Detected change data:
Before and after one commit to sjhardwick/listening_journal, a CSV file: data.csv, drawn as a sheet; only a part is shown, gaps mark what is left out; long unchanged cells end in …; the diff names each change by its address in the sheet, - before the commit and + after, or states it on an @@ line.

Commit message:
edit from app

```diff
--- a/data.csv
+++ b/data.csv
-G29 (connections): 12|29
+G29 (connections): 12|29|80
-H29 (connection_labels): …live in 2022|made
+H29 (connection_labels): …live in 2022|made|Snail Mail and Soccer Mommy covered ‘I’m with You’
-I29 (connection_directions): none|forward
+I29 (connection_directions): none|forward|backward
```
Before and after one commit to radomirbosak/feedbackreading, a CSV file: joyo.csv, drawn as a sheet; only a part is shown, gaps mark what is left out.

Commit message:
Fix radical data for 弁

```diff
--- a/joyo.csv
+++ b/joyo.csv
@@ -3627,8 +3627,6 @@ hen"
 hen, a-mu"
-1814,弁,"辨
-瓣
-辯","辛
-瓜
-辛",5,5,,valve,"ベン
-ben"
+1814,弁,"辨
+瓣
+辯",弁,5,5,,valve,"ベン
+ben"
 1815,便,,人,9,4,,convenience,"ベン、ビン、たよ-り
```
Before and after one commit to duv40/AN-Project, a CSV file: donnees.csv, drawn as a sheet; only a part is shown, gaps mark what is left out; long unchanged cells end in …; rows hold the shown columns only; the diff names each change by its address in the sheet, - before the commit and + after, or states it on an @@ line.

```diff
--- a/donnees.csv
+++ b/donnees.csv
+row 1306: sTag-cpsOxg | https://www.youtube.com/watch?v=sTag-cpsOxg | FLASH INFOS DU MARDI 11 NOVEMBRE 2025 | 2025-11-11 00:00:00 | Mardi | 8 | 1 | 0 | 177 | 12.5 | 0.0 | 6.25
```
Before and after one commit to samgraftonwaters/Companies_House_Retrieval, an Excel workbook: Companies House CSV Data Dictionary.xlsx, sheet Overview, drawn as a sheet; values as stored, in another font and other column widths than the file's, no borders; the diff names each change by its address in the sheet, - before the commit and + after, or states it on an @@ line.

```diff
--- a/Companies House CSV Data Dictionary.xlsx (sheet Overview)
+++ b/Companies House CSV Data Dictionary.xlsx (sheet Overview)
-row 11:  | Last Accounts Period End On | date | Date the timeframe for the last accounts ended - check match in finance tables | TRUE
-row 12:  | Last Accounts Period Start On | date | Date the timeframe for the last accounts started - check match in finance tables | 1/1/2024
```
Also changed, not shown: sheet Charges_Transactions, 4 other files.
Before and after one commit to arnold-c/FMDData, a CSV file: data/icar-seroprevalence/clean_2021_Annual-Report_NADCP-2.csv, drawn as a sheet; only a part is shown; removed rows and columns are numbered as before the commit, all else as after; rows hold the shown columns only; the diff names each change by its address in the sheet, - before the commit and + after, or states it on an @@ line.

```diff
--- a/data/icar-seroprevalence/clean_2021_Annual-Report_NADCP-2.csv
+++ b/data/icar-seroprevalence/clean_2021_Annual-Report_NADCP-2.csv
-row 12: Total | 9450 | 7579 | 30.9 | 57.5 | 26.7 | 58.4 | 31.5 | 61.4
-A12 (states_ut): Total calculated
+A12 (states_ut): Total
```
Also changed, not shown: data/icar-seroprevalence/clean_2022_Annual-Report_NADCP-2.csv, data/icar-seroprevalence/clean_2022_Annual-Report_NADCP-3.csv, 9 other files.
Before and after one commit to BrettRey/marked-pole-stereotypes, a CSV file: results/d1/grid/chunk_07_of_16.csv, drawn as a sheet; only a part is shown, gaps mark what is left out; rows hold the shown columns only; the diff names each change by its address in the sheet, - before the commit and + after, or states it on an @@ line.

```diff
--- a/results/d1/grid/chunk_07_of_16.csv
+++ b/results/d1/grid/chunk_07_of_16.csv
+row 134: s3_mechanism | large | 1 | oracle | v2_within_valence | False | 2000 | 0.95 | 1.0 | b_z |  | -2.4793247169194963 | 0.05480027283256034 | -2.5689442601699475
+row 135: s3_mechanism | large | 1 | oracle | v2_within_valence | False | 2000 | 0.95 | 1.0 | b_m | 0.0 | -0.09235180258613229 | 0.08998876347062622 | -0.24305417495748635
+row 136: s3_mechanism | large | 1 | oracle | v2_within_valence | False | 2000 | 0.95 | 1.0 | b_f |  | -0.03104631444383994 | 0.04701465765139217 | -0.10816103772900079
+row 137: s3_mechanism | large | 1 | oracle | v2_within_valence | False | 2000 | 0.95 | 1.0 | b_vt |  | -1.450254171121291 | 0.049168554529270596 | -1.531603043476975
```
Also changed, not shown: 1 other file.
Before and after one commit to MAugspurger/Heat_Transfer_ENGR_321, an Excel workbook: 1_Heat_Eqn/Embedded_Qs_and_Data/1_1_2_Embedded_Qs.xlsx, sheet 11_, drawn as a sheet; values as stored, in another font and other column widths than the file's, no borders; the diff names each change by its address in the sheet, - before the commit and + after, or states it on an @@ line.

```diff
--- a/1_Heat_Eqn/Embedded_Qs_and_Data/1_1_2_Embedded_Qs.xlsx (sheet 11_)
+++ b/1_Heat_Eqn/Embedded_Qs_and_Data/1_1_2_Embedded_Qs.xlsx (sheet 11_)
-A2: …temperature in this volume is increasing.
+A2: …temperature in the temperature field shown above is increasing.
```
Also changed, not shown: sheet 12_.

* _EXERCISE_:
If a line contains the word "icar", it counts; say how many such lines there are in the data above, and nothing else.

* _TASK SOLUTION_:
4